The changing economy is comprised of complex circumstances affecting a wide-array of stakeholders. In addition, the sharing of information and quick access to data is causing the pace of business to accelerate at a rapid rate. This combination of complicated decision-making factors and high-speed pace mean that businesses without ready, actionable insights are sure to fall behind, and quickly.

For this reason, the beverage industry is taking a Big Data approach to common issues. According to a study by KPMG, 49% of surveyed beverage CEOs are using analytics to fuel operational and supply chain decisions. This approach rewards proactive firms by using ubiquitous data collection to actively improve product quality and consistency, resulting in a better brand reputation and greater market penetration.

But this engagement isn't limited to the manufacturing line. Firms with an eye on the competition are using data more than ever to effectively position themselves in the market. In the aforementioned survey, 42% of CEOs surveyed responded that they were using analytics to better affect product distribution and 35% of those surveyed were using data to acquire customers.

This kind of numbers-first mentality is spreading to nearly every critical aspect of the beverage industry. Savvy businesses are managing brands and products more effectively, actively making pricing decisions on the basis of data collection, and optimizing their operating model. This decision-making practice is not likely to disappear either, especially with consumer engagement technologies on the rise and an evolving marketplace demanding better and better adherence to its changing whims.

The Cloud

As businesses strive to optimize profits, revenue streams are not the only components receiving scrutiny. As beneficial as strong customer engagement and data-driven insights can be, lowering overhead costs by optimizing how an organization functions can provide essential savings when working to remain competitively viable.
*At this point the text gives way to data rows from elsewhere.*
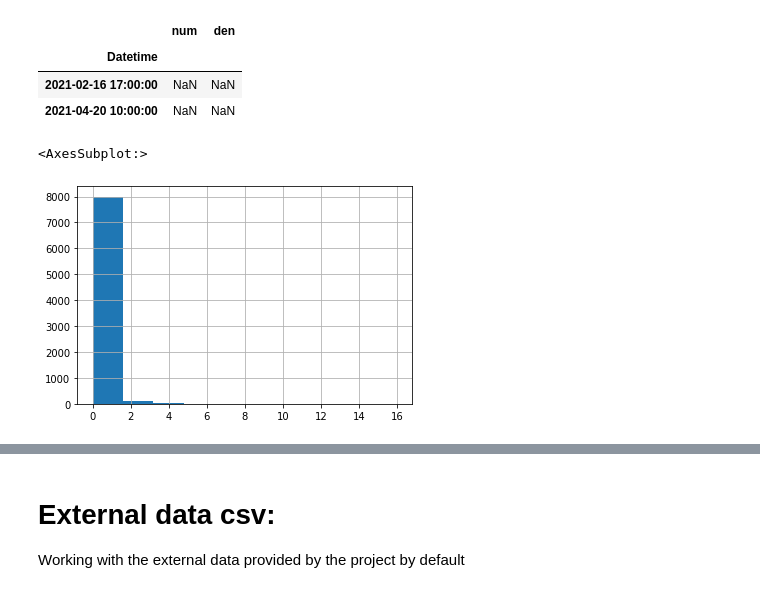
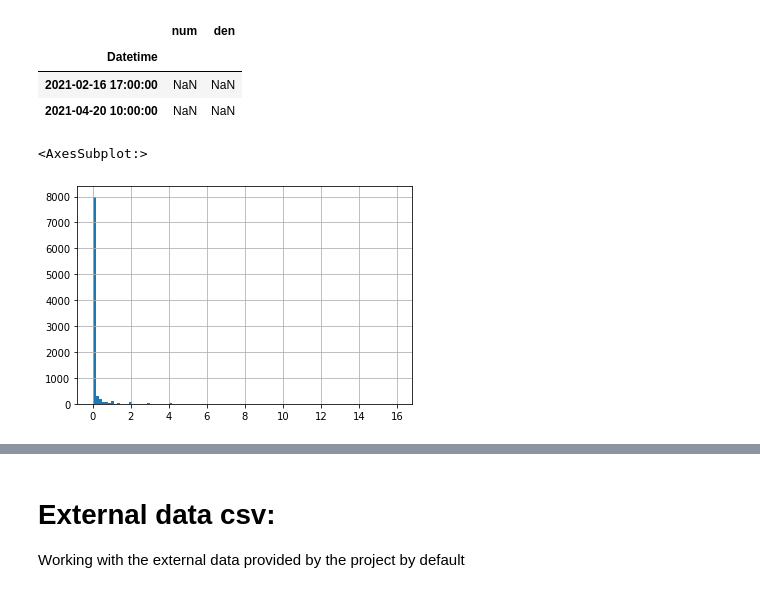
Before and after one commit to Rehann2/bike_counts_Kaan_Rehan, a Jupyter notebook: bike_counters_starting_kit.ipynb, the cells around one changed output, grey strips where cells are left out. Drawn from its saved outputs; the diff is of its cells as text; code cells hidden in the pictures.

```diff
--- a/bike_counters_starting_kit.ipynb
+++ b/bike_counters_starting_kit.ipynb
@@ -135,9 +142,16 @@ bike_counts.log_bike_count.plot(kind="bar")
 [figure]
 # %% [markdown]
 # Webscraping external data
+# %%
+import problem
+
+X_train, y_train = problem.get_train_data()
+X_test, y_test = problem.get_test_data()
 # %%
 import datetime as dt
-dates = data.date.dt.date.unique()
+train_dates = X_train.date.dt.date.unique()
+test_dates = X_test.date.dt.date.unique()
+dates = np.unique(np.append(train_dates, test_dates))
 df_weather = pd.DataFrame()
 sunshine_time = pd.Series(index=dates, dtype="object")
 missing_dates = []
@@ -336,3 +352,5 @@ display(df_weather[["pressure1", "pressure2"]].corr())
+# %%
+df_weather.drop("pressure2", axis=1, inplace=True)
 # %% [markdown]
 First, we seperated the two different measures of pressure, then converted them to floats and plotted them. The values are not correlated so we can use both for our analysis.
 # %% [markdown]
@@ -415,13 +433,13 @@ prec.fillna(method="ffill", inplace=True)
 | 2021-04-20 10:00:00 | NaN | NaN |
 # %%
 #Convert trace into 0.05
-prec.replace("trace", 0.05, inplace=True)
+prec.replace("trace", 0.001, inplace=True)
 prec = prec.astype("float64")
 # %%
 #Lastly, divide the numerator of the 3 hour denominator columns with 3 to obtain rain for 1 hour
 prec = pd.Series(np.where(prec.den == 3., prec.num/3, prec.num),
                 index=prec.index)
-prec.hist()
+prec.hist(bins=100)
 # %% [output]
 <AxesSubplot:>
-[figure, old version]
+[figure, new version]
```
Also changed, not shown: parts of 54 cells of this notebook.
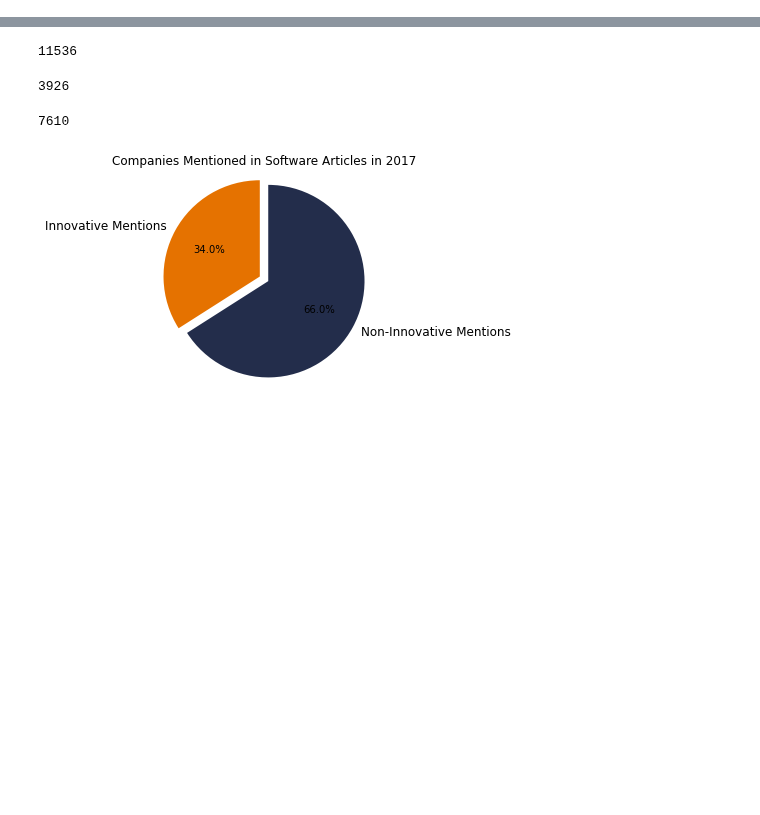
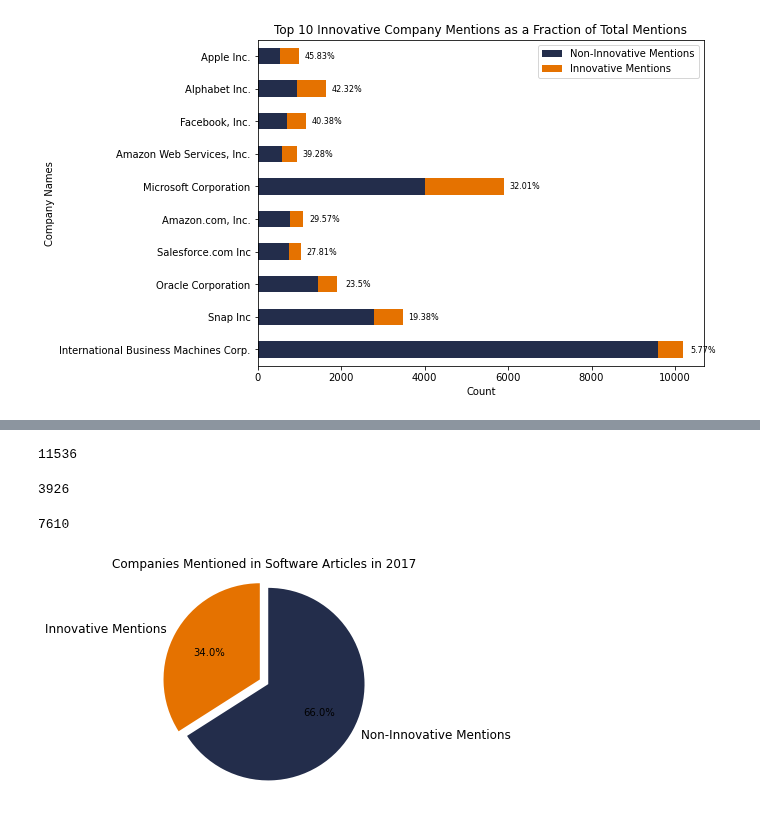
Before and after one commit to DSPG-Young-Scholars-Program/dspg21binn, a Jupyter notebook: src/classification/diggy/Untitled.ipynb, the cells around one changed output, grey strips where cells are left out. Drawn from its saved outputs; the diff is of its cells as text; code cells hidden in the pictures; blank space fills up the shorter version.

```diff
--- a/src/classification/diggy/Untitled.ipynb
+++ b/src/classification/diggy/Untitled.ipynb
@@ -34 +139,33 @@ data = data.merge(company_list, on='dna_code', how = 'left')
+# %%
+i = 0
+ax = data.head(10).sort_values("pct_innov", ascending = True).plot.barh(x=' description', y = ["Non-Innovative Mentions", "Innovative Mentions"], rot=0, color = ['#232D4B', "#E57200"], stacked = True)
+plt.title("Top 10 Innovative Company Mentions as a Fraction of Total Mentions")
+plt.ylabel('Company Names')
+plt.xlabel('Count')
+for rect in ax.patches:
+    while i == 10:
+        height = rect.get_height()
+        width = rect.get_width()
+        x = rect.get_x()
+        y = rect.get_y()
+
+        # The width of the bar is the data value and can used as the label
+        label_text = str(round((width/(x+width))*100,2))+"%"  # f'{width:.2f}' if you have decimal values as labels
+
+        label_x = x + width+500
+        label_y = y + height/2
+        ax.text(label_x, label_y, label_text, ha='center', va='center', fontsize=8)
+        i=9
+
+    if i < 10:
+        i = i + 1
+
+    elif i > 10:
+        i = 10
+fig = plt.gcf()
+fig.set_size_inches(8, 6)
+plt.savefig(('/project/class/bii_sdad_dspg/uva_2021/binn/images/classification/2017_top_10_innovative_companies_frac.png'), dpi = 600, bbox_inches='tight')
+plt.show()
+# %% [output]
+[figure, added]
 # %%
```
Also changed, not shown: parts of 16 cells of this notebook.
For this reason, businesses have adopted the much-hyped and still-young Cloud to change the face of operations.

In doing so, however, the expectations and uses of such solutions have changed. According to the KPMG report, businesses were using the technology less frequently for external means and more often for internal organization. In 2012, 25% and 16% of survey respondents reported that the cloud "will change (their) interaction with customers and suppliers" and "accelerate time to market" respectively. In 2013, those numbers had dropped to 16% and 10% respectively. In the process, the number of respondents expecting the cloud to "fundamentally change (their) business model" doubled, along with the expectation that such solutions would provide management with greater transparency of transactions.
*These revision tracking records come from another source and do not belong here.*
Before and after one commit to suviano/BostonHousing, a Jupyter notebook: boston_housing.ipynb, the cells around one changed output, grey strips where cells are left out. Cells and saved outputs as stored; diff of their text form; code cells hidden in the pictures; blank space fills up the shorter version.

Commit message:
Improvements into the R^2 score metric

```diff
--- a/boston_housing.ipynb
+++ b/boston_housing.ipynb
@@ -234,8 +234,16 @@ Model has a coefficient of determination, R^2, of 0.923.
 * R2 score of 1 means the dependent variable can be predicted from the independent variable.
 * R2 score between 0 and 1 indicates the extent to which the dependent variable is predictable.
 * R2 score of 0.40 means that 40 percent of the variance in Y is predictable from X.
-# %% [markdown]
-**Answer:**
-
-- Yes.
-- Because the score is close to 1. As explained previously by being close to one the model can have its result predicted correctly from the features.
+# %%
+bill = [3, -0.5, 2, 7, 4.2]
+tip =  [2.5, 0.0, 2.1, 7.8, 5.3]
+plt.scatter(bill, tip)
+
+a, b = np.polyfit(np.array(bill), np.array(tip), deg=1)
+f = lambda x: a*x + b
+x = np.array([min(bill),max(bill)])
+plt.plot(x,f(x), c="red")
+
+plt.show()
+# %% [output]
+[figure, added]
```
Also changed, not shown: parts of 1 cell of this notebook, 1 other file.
Social Media

With firms adopting internal optimization protocols capable of reducing operating costs, the remaining piece of the puzzle lies with customers. With ubiquitous social media and potential for customer engagement, the picture of running a business has changed drastically, and the beverage industry is no exception to this fact. New engagement opportunities mean both responsive businesses and active relationships.
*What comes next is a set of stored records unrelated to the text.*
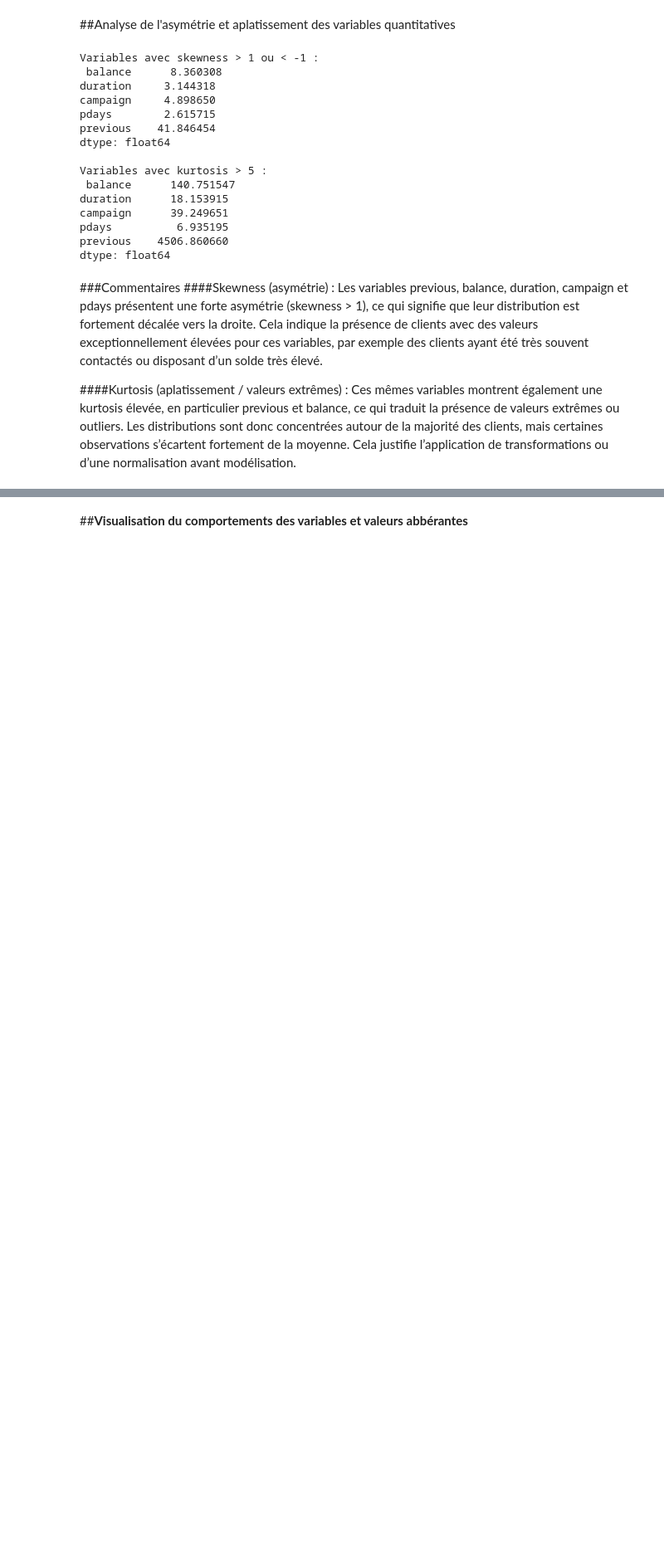
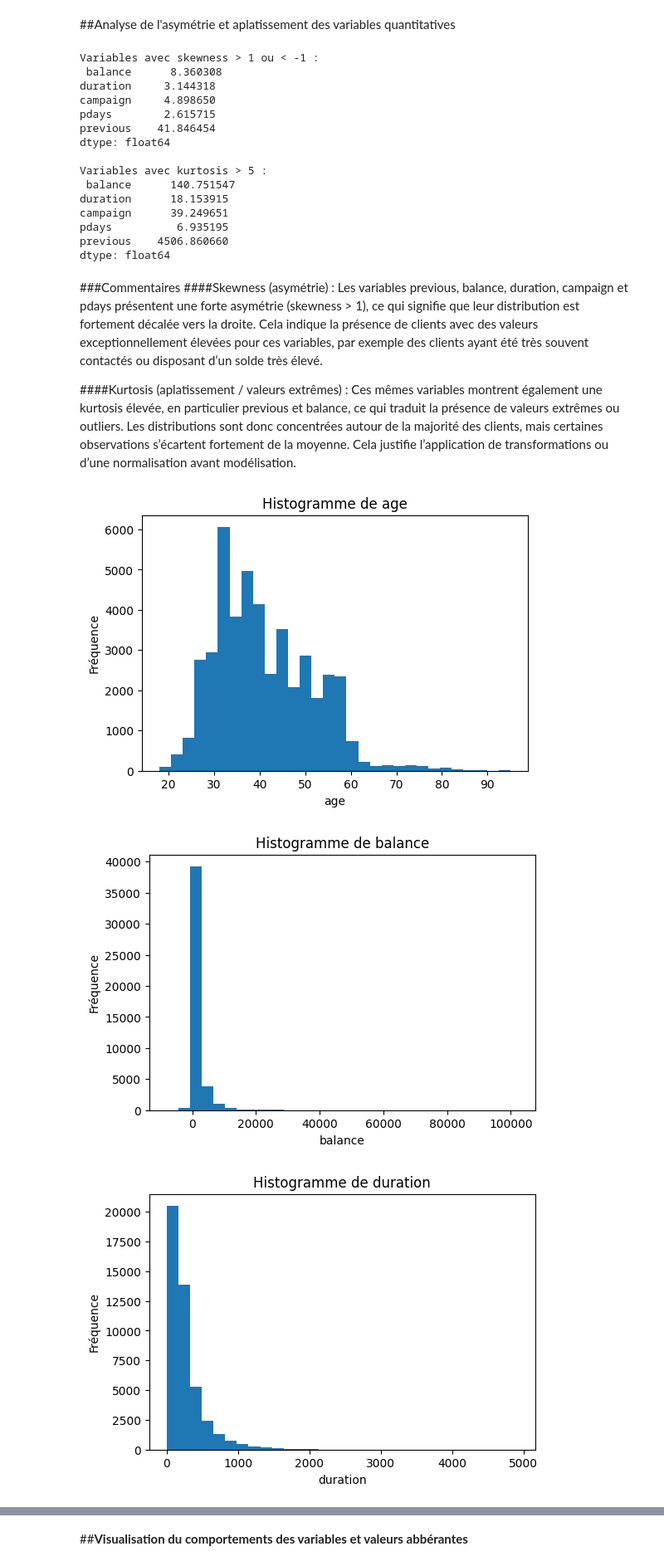
Before and after one commit to Priscillebk/Apprendre-SQL-pour-debutant-Tutoriel-SQL-complet, a Jupyter notebook: BANK_MARKETING.ipynb, the cells around one changed output, grey strips where cells are left out. Shown at 83% size. Drawn from its saved outputs; the diff is of its cells as text; code cells hidden in the pictures; blank space fills up the shorter version.

```diff
--- a/BANK_MARKETING.ipynb
+++ b/BANK_MARKETING.ipynb
@@ -264,3 +287,17 @@ Les variables previous, balance, duration, campaign et pdays présentent une for
 
 ####Kurtosis (aplatissement / valeurs extrêmes) :
 Ces mêmes variables montrent également une kurtosis élevée, en particulier previous et balance, ce qui traduit la présence de valeurs extrêmes ou outliers. Les distributions sont donc concentrées autour de la majorité des clients, mais certaines observations s’écartent fortement de la moyenne. Cela justifie l’application de transformations ou d’une normalisation avant modélisation.
+# %%
+quant_vars = ['age', 'balance', 'duration', 'campaign', 'pdays', 'previous']
+
+for col in quant_vars:
+    plt.figure(figsize=(6,4))
+    plt.hist(df[col], bins=30)
+    plt.title(f"Histogramme de {col}")
+    plt.xlabel(col)
+    plt.ylabel("Fréquence")
+    plt.show()
+# %% [output]
+[figure, added]
+[figure, added]
+[figure, added]
```
Also changed, not shown: parts of 35 cells of this notebook.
The impact of social media is a secret to no one, and while business practices involving these platforms are still quite young, drink-makers are tapping into the platform in tune. Facebook and Google+ pages, along with Twitter accounts, allow customers to tap into a direct line of communication, enabling both rapid feedback and quick responses. This new standard of communication is elevating customer service capabilities and expectations in tandem. Quick answers to customer requests and complaints offers an opportunity to add a personal face to an organization, build a reputation of engagement, and spread those characteristics at lightning speed as particularly successful methods are rewarded with viral publicity.

What's most important about this evolution, however, is the understanding that it constitutes an opening of conversation, not an establishment of more efficient customer support hotlines. Answering customer questions pays dividends to be sure, but the ability of users to publicly and actively demonstrate their opinions regarding corporate and product changes means that savvy managers would do well to keep an ear to the ground. Bad publicity can spread like wildfire and maligned decisions can hurt brand perception. Reading social media channels gives companies in the beverage industry a chance to respond to these concerns quickly before negative perceptions can spread any further.

This combination of technologies represents a watershed for the beverage industry. Evolving technologies not only offer the chance to improve operational efficiency, but change business effectiveness and customer responsiveness. From actionable insights gleaned from Big Data analytics to improved decision-making through Cloud technologies to an active consumer conversation in social media, the beverage industry is leveraging technologies to the benefit of both profits and product. While doing so does not guarantee competitive success, adoption of these innovations provides a real chance to surpass customer expectations and vastly improve critical operations in the process.

To learn about additional findings included in the survey mentioned throughout this article, watch the short summary video below: